(Extracted information)
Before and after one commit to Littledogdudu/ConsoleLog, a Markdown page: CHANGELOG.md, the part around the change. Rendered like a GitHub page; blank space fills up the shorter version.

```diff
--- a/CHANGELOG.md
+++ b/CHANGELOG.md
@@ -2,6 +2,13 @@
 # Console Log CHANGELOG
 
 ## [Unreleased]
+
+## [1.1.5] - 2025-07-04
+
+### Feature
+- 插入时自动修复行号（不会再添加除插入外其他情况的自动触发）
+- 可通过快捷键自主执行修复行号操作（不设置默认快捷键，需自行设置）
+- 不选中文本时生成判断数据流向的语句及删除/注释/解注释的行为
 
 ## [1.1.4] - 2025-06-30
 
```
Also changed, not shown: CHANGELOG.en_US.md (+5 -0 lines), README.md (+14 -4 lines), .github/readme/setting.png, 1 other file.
(End Extracted information)
» **Task brief**: Retype all of the entries shown above, exactly.

» **Answer section**:
Before and after one commit to Littledogdudu/ConsoleLog, a Markdown page: CHANGELOG.md, the part around the change. Rendered like a GitHub page; blank space fills up the shorter version.

```diff
--- a/CHANGELOG.md
+++ b/CHANGELOG.md
@@ -2,6 +2,13 @@
 # Console Log CHANGELOG
 
 ## [Unreleased]
+
+## [1.1.5] - 2025-07-04
+
+### Feature
+- 插入时自动修复行号（不会再添加除插入外其他情况的自动触发）
+- 可通过快捷键自主执行修复行号操作（不设置默认快捷键，需自行设置）
+- 不选中文本时生成判断数据流向的语句及删除/注释/解注释的行为
 
 ## [1.1.4] - 2025-06-30
 
```
Also changed, not shown: CHANGELOG.en_US.md (+5 -0 lines), README.md (+14 -4 lines), .github/readme/setting.png, 1 other file.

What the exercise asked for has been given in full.